[Saved entries]
■ ■ ■ ■ ■

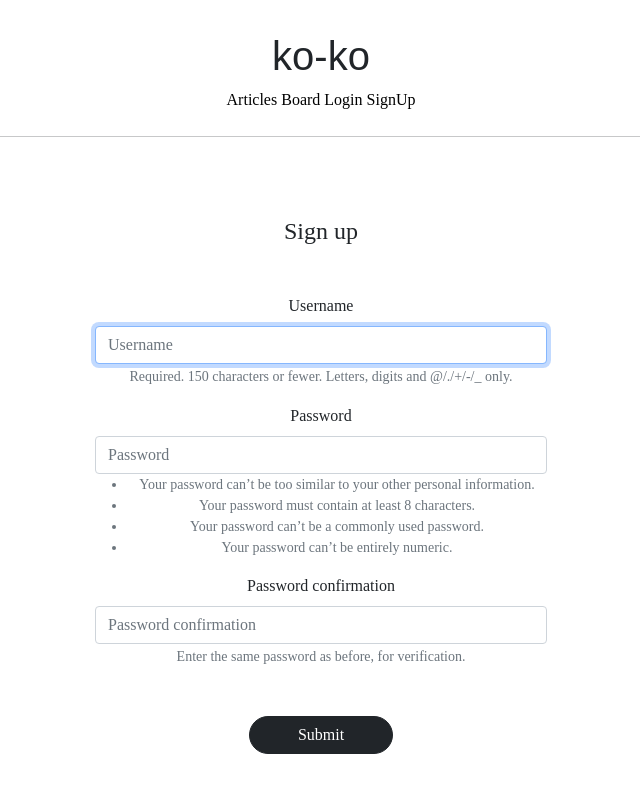
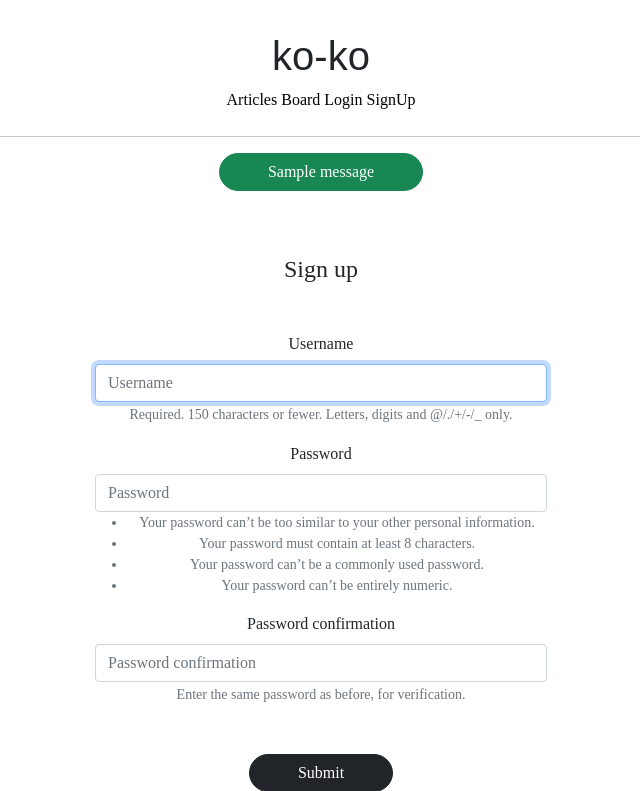
Before and after one commit to kohsmic8/test33, a Django app: page /accounts/create/ in a window 1280 px wide. Shown: the top 791 px of the page, without its empty margins (319-959 px from the left). Run offline with Django 3.2, Linux system fonts and the light colour scheme; tables that the repository leaves empty hold one stand-in row (values such as "Sample post"); one stand-in notice (Sample message) is shown; parts of the project's set-up code (start-up, migrations or seed data) failed here and were passed over; some libraries are stand-ins or nearby versions; some web fonts are replaced.

Commit message:
8.24 test33 commit 4

```diff
--- a/likeapp/views.py
+++ b/likeapp/views.py
@@ -1,3 +1,4 @@
+from django.contrib import messages
 from django.contrib.auth.decorators import login_required
 from django.http import HttpResponseRedirect
 from django.shortcuts import render
@@ -21,13 +22,18 @@ class LikeArticleView(RedirectView):
         like_record = LikeRecord.objects.filter(user=user, article=article)
 
         if like_record.exists():
+            # 좋아요가 반영 x
+            messages.add_message(request, messages.ERROR, '좋아요는 한번만 가능합니다.')
             return HttpResponseRedirect(reverse('articleapp:detail', kwargs={'pk': kwargs['article_pk']}))
         else:
+            # 좋아요가 반영 o
             LikeRecord(user=user, article=article).save()
 
         article.like += 1
         article.save()
 
+        messages.add_message(request, messages.SUCCESS, '좋아요가 반영되었습니다.')
+
         return super().get(request, *args, **kwargs)
 
     def get_redirect_url(self, *args, **kwargs):
--- a/templates/base.html
+++ b/templates/base.html
@@ -8,6 +8,15 @@
 
 <hr>
 
+{% for message in messages %}
+    <div class="text-center">
+        <div class="btn btn-success rounded-pill px-5">
+            {{ message }}
+        </div>
+    </div>
+
+{% endfor %}
+
 {% block content %}
 {% endblock %}
 
```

■ ■ ■ ■ ■

§ **GOAL OF THE EXERCISE**: All of the records above are to be copied exactly, minus the pictures.

§ **OUTPUT OF THE EXERCISE**:
Before and after one commit to kohsmic8/test33, a Django app: page /accounts/create/ in a window 1280 px wide. Shown: the top 791 px of the page, without its empty margins (319-959 px from the left). Run offline with Django 3.2, Linux system fonts and the light colour scheme; tables that the repository leaves empty hold one stand-in row (values such as "Sample post"); one stand-in notice (Sample message) is shown; parts of the project's set-up code (start-up, migrations or seed data) failed here and were passed over; some libraries are stand-ins or nearby versions; some web fonts are replaced.

Commit message:
8.24 test33 commit 4

```diff
--- a/likeapp/views.py
+++ b/likeapp/views.py
@@ -1,3 +1,4 @@
+from django.contrib import messages
 from django.contrib.auth.decorators import login_required
 from django.http import HttpResponseRedirect
 from django.shortcuts import render
@@ -21,13 +22,18 @@ class LikeArticleView(RedirectView):
         like_record = LikeRecord.objects.filter(user=user, article=article)
 
         if like_record.exists():
+            # 좋아요가 반영 x
+            messages.add_message(request, messages.ERROR, '좋아요는 한번만 가능합니다.')
             return HttpResponseRedirect(reverse('articleapp:detail', kwargs={'pk': kwargs['article_pk']}))
         else:
+            # 좋아요가 반영 o
             LikeRecord(user=user, article=article).save()
 
         article.like += 1
         article.save()
 
+        messages.add_message(request, messages.SUCCESS, '좋아요가 반영되었습니다.')
+
         return super().get(request, *args, **kwargs)
 
     def get_redirect_url(self, *args, **kwargs):
--- a/templates/base.html
+++ b/templates/base.html
@@ -8,6 +8,15 @@
 
 <hr>
 
+{% for message in messages %}
+    <div class="text-center">
+        <div class="btn btn-success rounded-pill px-5">
+            {{ message }}
+        </div>
+    </div>
+
+{% endfor %}
+
 {% block content %}
 {% endblock %}
 
```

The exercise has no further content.